**Task directions:** For each entry below, please return its exact wording and leave out any picture.

(Provided records begins)

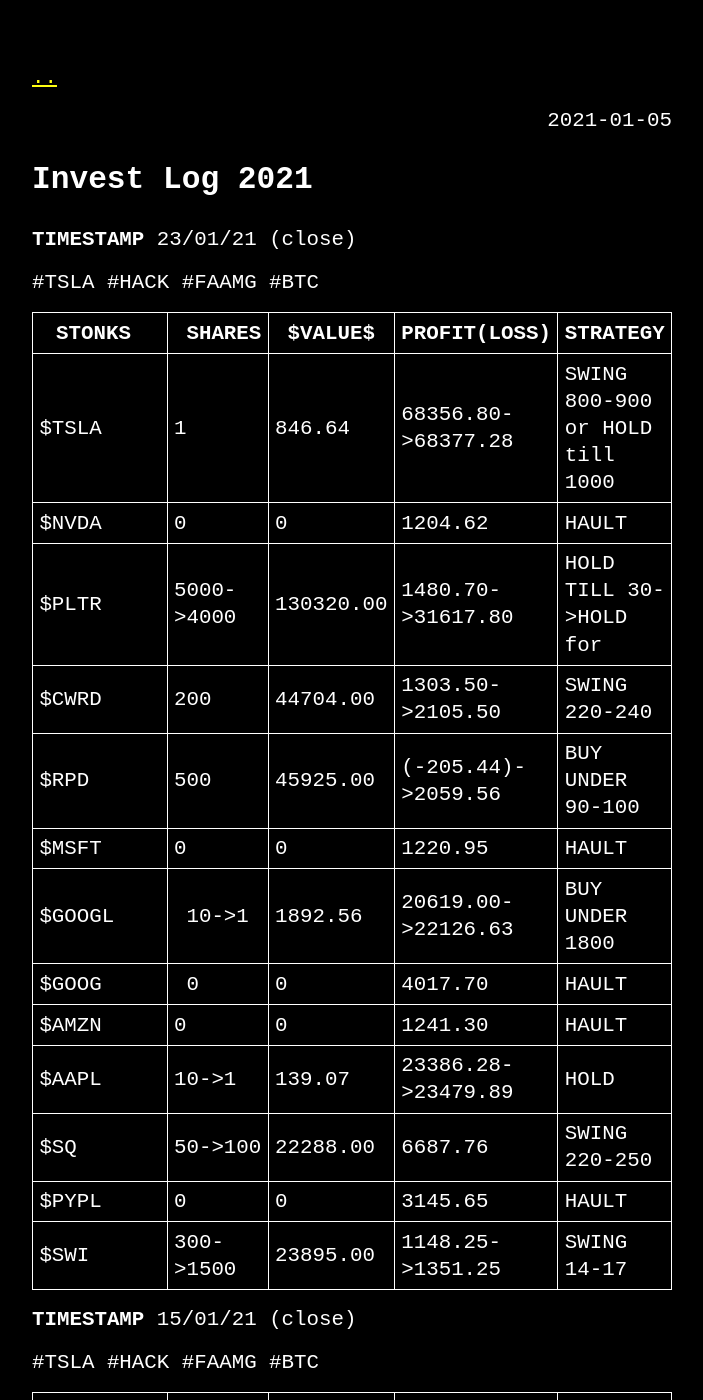
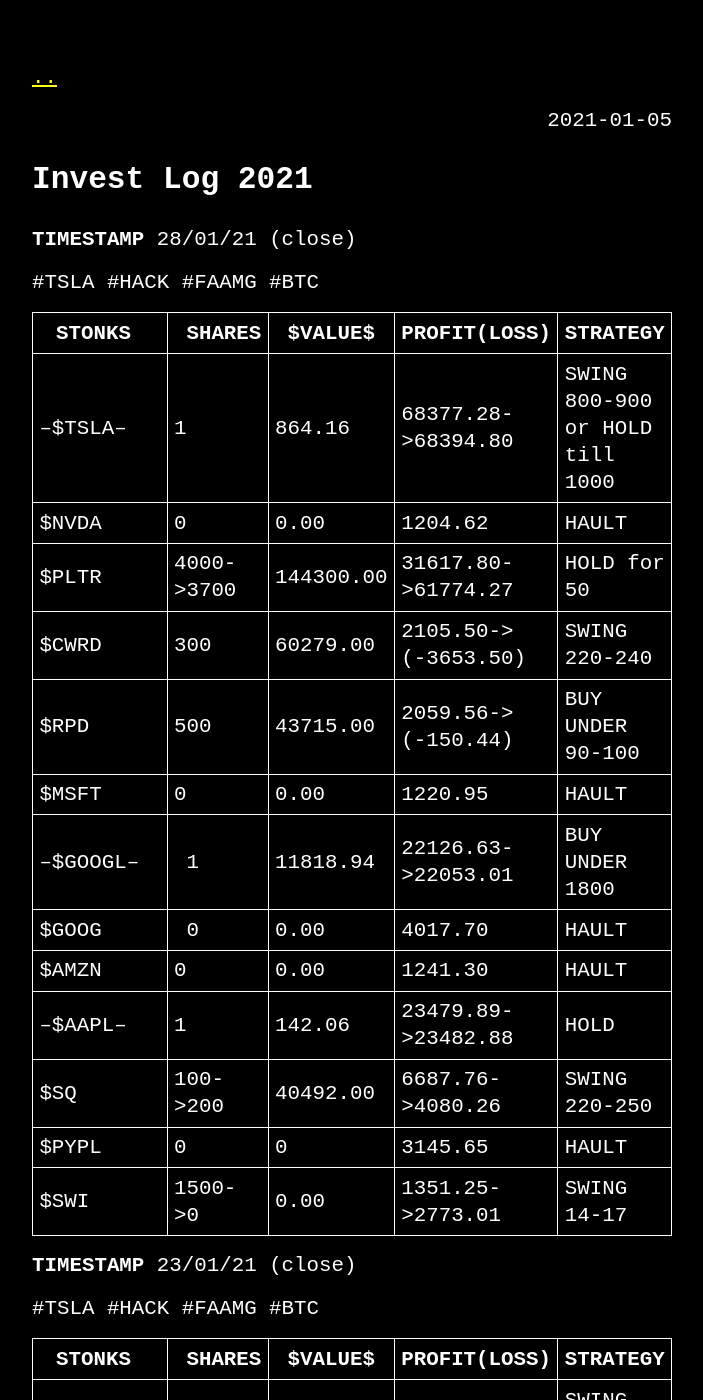
Before and after one commit to sanzomaldini/investlog, a Jekyll site: the page built from _posts/2021-01-05-2021.md, in a window 1280 px wide and 1400 px high. Shown: the whole window, without its empty margins (288-991 px from the left). Built offline with Jekyll 4.4.1, drawn with Linux system fonts in a browser that asks for light colours.

Commit message:
Update 2021-01-05-2021.md

```diff
--- a/_posts/2021-01-05-2021.md
+++ b/_posts/2021-01-05-2021.md
@@ -2,6 +2,28 @@
 layout: post
 title: Invest Log 2021
 ---
+
+**TIMESTAMP** 28/01/21 (close)
+
+#TSLA #HACK
+ #FAAMG #BTC
+
+| STONKS  | SHARES | $VALUE$ | PROFIT(LOSS) |STRATEGY|
+|----|----|----|----|----|
+| --$TSLA--  | 1  | 864.16 | 68377.28->68394.80 |SWING 800-900 or HOLD till 1000|
+| $NVDA  | 0  | 0.00 | 1204.62 |HAULT|
+| $PLTR  | 4000->3700  | 144300.00 | 31617.80->61774.27 |HOLD for 50 |
+| $CWRD  | 300 | 60279.00 | 2105.50->	(-3653.50) |SWING 220-240 |
+| $RPD   | 500  | 43715.00 | 2059.56->(-150.44) |BUY UNDER 90-100|
+| $MSFT  | 0  | 0.00 | 1220.95 |HAULT|
+| --$GOOGL-- | 1 | 11818.94 |	22126.63->22053.01 | BUY UNDER 1800|
+| $GOOG  | 0 | 0.00 |	4017.70 |HAULT|
+| $AMZN  | 0 | 0.00 | 1241.30 |HAULT|
+| --$AAPL--  | 1  | 142.06 | 23479.89->23482.88 | HOLD |
+| $SQ    | 100->200 | 40492.00 | 6687.76->4080.26 |SWING 220-250|
+| $PYPL  | 0  | 0 | 3145.65 |HAULT|
+| $SWI   | 1500->0  |0.00 | 1351.25->2773.01 |SWING 14-17|
+
 **TIMESTAMP** 23/01/21 (close)
 
 #TSLA #HACK
```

(Provided records ends)

**Problem solution:**
Before and after one commit to sanzomaldini/investlog, a Jekyll site: the page built from _posts/2021-01-05-2021.md, in a window 1280 px wide and 1400 px high. Shown: the whole window, without its empty margins (288-991 px from the left). Built offline with Jekyll 4.4.1, drawn with Linux system fonts in a browser that asks for light colours.

Commit message:
Update 2021-01-05-2021.md

```diff
--- a/_posts/2021-01-05-2021.md
+++ b/_posts/2021-01-05-2021.md
@@ -2,6 +2,28 @@
 layout: post
 title: Invest Log 2021
 ---
+
+**TIMESTAMP** 28/01/21 (close)
+
+#TSLA #HACK
+ #FAAMG #BTC
+
+| STONKS  | SHARES | $VALUE$ | PROFIT(LOSS) |STRATEGY|
+|----|----|----|----|----|
+| --$TSLA--  | 1  | 864.16 | 68377.28->68394.80 |SWING 800-900 or HOLD till 1000|
+| $NVDA  | 0  | 0.00 | 1204.62 |HAULT|
+| $PLTR  | 4000->3700  | 144300.00 | 31617.80->61774.27 |HOLD for 50 |
+| $CWRD  | 300 | 60279.00 | 2105.50->	(-3653.50) |SWING 220-240 |
+| $RPD   | 500  | 43715.00 | 2059.56->(-150.44) |BUY UNDER 90-100|
+| $MSFT  | 0  | 0.00 | 1220.95 |HAULT|
+| --$GOOGL-- | 1 | 11818.94 |	22126.63->22053.01 | BUY UNDER 1800|
+| $GOOG  | 0 | 0.00 |	4017.70 |HAULT|
+| $AMZN  | 0 | 0.00 | 1241.30 |HAULT|
+| --$AAPL--  | 1  | 142.06 | 23479.89->23482.88 | HOLD |
+| $SQ    | 100->200 | 40492.00 | 6687.76->4080.26 |SWING 220-250|
+| $PYPL  | 0  | 0 | 3145.65 |HAULT|
+| $SWI   | 1500->0  |0.00 | 1351.25->2773.01 |SWING 14-17|
+
 **TIMESTAMP** 23/01/21 (close)
 
 #TSLA #HACK
```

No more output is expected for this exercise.